Divorce And Child Custody FAQs
If you have a lot of questions about how divorce and child custody law works in Michigan, you are not alone. Most people in Metro Detroit know very little about family law until something comes up in their personal lives that requires an attorney’s help. A big part of our work at Rebeck & Allen is answering our clients’ questions clearly and honestly.
Here are answers to some of the most common questions from our clients:
How Do Family Law Courts Determine Child Custody?
As in other states, Michigan law requires family court judges to make the child’s best interests the most important consideration. When the parents work out a custody plan, they must present it to the judge for approval based on this criterion. Otherwise, the judge will decide on a plan. Your child’s “best interests” will include their educational, emotional and medical needs. It can also include the child’s personal preference, if they are old enough to have input in such an important decision.
When Is It Time To Take My Divorce Or Custody Dispute To Court?
Trial is usually a last resort in family law. We usually encourage our clients to try to work with their spouse or co-parent to find common ground. A successful out-of-court settlement gives you more control over the outcome, and preserves a cordial relationship with your co-parent
However, there are cases where negotiations are impossible, such as when domestic violence or mental illness are involved — or when the other party refuses to discuss a settlement in good faith, putting your interests at risk. In those cases, we will take your case to trial and do everything possible to obtain a favorable verdict.
When Is Alimony Awarded?
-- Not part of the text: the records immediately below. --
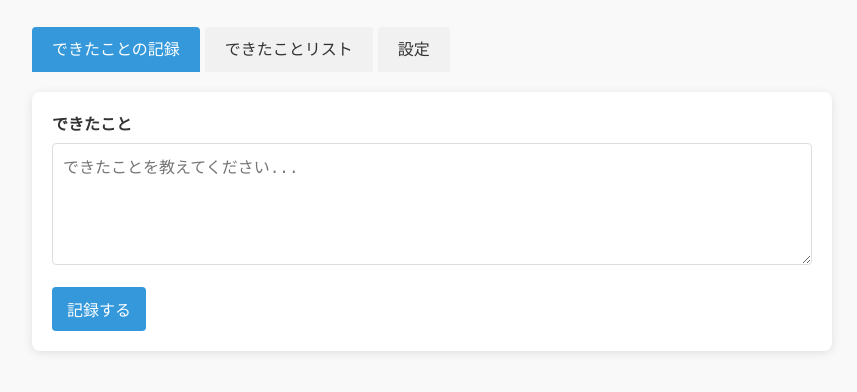
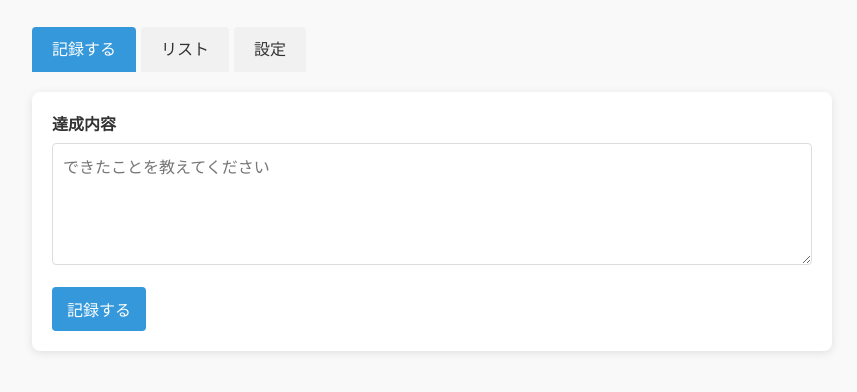
Before and after one commit to asamichiruko/self-reflection-app, a website built with Parcel: page docs/index.html in a window 1280 px wide. Shown: the part 96-488 px from the top of the page, without its empty margins (208-1065 px from the left). Built offline with nearby package versions, Linux system fonts and the light colour scheme.

Commit message:
タブ幅を狭められるように文言を変更

```diff
--- a/docs/index.html
+++ b/docs/index.html
@@ -10,16 +10,16 @@
     <h1>できたことあつめ</h1>
 
     <div class="tab-container">
-        <div class="tab active" tab-name="input">できたことの記録</div>
-        <div class="tab" tab-name="list">できたことリスト</div>
+        <div class="tab active" tab-name="input">記録する</div>
+        <div class="tab" tab-name="list">リスト</div>
         <div class="tab" tab-name="settings">設定</div>
     </div>
 
     <div class="tab-content active" id="input-tab" tab-name="input">
         <div class="container">
             <div class="form-group">
-                <label for="achievement">できたこと</label>
-                <textarea id="achievement" placeholder="できたことを教えてください..."></textarea>
+                <label for="achievement">達成内容</label>
+                <textarea id="achievement" placeholder="できたことを教えてください"></textarea>
             </div>
             <button id="save-btn">記録する</button>
         </div>
```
Spousal support, commonly known as alimony, is intended to help a divorcing spouse who has little or no ability to support themselves financially. This is often the case when one spouse was in charge of the household and child-rearing while the other spouse worked outside the home. Alimony is usually limited to a reasonable length of time to give the recipient time to get necessary education or training to find a job. But in some cases, lifetime alimony is possible.